BENNETT: Well, let me ask you this, because the data is clear that states with more abortion restrictions have higher rates of maternal and infant mortality. How are those outcomes consistent with your organization's stated goal of protecting the sanctity of life?

BELL: Well, I don't know that that data is absolutely correct, and so I'd love to challenge that data as well. In fact, I'm going to look into that data.

BENNETT: It's from the Commonwealth Fund. It's an independent research organization focused on health policy.

First of all, how much chutzpah does it take for pro-abortion journalists to cluck at pro-lifers about infant mortality? Aren't they for the right to choose infant mortality?

Second, when a journalist calls something an "independent research organization," don't bet on it. Their mission statement proclaims in its DEI section: "The Commonwealth Fund has made a commitment to become an antiracist organization." In its 2022 study, The Commonwealth Fund cites pro-abortion researchers and repeats pro-abortion terms, just like PBS. Expand below: 
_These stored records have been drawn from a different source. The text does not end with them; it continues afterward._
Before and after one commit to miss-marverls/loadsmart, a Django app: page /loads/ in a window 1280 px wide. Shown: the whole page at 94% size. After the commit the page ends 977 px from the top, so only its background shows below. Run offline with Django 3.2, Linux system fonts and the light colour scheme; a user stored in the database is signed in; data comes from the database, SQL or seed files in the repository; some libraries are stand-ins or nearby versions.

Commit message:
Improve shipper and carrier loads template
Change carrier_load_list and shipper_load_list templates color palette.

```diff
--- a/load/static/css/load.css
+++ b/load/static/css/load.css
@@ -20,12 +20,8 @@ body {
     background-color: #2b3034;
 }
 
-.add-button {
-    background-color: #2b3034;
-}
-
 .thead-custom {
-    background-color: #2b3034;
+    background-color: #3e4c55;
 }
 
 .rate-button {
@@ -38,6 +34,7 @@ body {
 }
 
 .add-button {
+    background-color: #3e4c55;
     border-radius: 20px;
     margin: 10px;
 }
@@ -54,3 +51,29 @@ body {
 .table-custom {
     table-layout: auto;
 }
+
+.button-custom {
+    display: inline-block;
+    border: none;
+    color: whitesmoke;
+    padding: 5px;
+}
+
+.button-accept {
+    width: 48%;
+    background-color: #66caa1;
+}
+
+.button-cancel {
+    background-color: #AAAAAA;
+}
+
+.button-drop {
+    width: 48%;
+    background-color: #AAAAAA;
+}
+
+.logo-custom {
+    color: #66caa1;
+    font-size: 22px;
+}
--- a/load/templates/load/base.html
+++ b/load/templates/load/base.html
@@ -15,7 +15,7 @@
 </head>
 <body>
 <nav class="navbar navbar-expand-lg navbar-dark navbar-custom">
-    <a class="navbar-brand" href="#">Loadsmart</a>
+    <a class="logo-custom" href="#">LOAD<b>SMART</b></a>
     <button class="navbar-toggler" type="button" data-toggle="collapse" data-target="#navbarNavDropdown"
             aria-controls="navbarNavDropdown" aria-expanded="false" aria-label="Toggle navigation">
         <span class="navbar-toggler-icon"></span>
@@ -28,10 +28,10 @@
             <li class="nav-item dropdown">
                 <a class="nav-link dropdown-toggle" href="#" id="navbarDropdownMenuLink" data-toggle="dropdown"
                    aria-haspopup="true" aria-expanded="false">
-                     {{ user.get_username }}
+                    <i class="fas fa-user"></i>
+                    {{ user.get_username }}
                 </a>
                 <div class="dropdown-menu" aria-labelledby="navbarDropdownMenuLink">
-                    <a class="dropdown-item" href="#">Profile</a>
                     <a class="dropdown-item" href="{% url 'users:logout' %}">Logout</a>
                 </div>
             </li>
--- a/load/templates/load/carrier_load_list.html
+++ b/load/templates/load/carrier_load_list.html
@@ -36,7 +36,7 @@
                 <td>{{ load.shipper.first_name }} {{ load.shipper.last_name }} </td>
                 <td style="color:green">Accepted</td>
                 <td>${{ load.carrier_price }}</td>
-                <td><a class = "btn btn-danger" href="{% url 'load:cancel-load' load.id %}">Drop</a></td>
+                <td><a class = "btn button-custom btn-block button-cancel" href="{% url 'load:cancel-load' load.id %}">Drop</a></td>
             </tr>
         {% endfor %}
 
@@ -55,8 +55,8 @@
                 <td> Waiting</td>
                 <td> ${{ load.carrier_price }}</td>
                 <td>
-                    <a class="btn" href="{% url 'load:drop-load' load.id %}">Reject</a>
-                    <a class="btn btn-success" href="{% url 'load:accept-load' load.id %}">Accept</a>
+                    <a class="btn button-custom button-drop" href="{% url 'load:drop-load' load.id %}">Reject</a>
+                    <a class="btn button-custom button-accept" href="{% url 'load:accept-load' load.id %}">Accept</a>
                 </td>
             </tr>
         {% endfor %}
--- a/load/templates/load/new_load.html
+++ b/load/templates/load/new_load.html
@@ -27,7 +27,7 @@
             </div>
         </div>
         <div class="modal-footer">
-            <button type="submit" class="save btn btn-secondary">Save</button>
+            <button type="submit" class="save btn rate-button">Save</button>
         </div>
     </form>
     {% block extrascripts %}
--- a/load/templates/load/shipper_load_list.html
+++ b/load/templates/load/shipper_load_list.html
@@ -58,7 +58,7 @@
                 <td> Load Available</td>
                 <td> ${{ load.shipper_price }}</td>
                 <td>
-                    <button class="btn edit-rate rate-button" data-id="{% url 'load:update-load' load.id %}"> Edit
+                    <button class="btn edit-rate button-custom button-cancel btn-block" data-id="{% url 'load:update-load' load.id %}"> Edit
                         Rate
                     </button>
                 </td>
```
In anticipation of a U.S. Supreme Court decision overturning Roe v. Wade, a number of states passed “trigger laws” that would ban all, or nearly all, abortions once national abortion protections ended. In the months since the Court’s ruling in Dobbs v. Jackson Women’s Health Organization in June 2022, several of these states have in fact banned abortion in most instances. Other states have enacted bans or severe restrictions since then, and others may do so in the coming months or years...

For our analysis, we compared health status and health care resources in the 26 states that the [pro-abortion] Guttmacher Institute has identified as having “restrictive,” “very restrictive,” or “most restrictive” policies on abortion — which we refer to as “abortion-restriction states” — to those in the 24 “abortion-access states” that, along with the District of Columbia, have not instituted bans or new restrictions on abortion....


Compared with their counterparts in other states, women of reproductive age and birthing people in states with current or proposed abortion bans have more limited access to affordable health insurance coverage, worse health outcomes, and lower access to maternity care providers. Making abortion illegal risks widening these disparities, as states with already limited Medicaid maternity coverage and fewer maternity care resources lose providers who are reluctant to practice in states that they perceive as restricting their practice. The result is a deepening of fractures in the maternal health system and a compounding of inequities by race, ethnicity, and geography....

Increased federal funding for reproductive health care, family planning, maternity care, and care delivery system transformations also could mitigate the impact of the Dobbs decision and state abortion bans on people’s lives. State, congressional, and executive branch actions are all needed to protect the health of women and birthing people and ensure optimal and equitable outcomes for mothers and infants.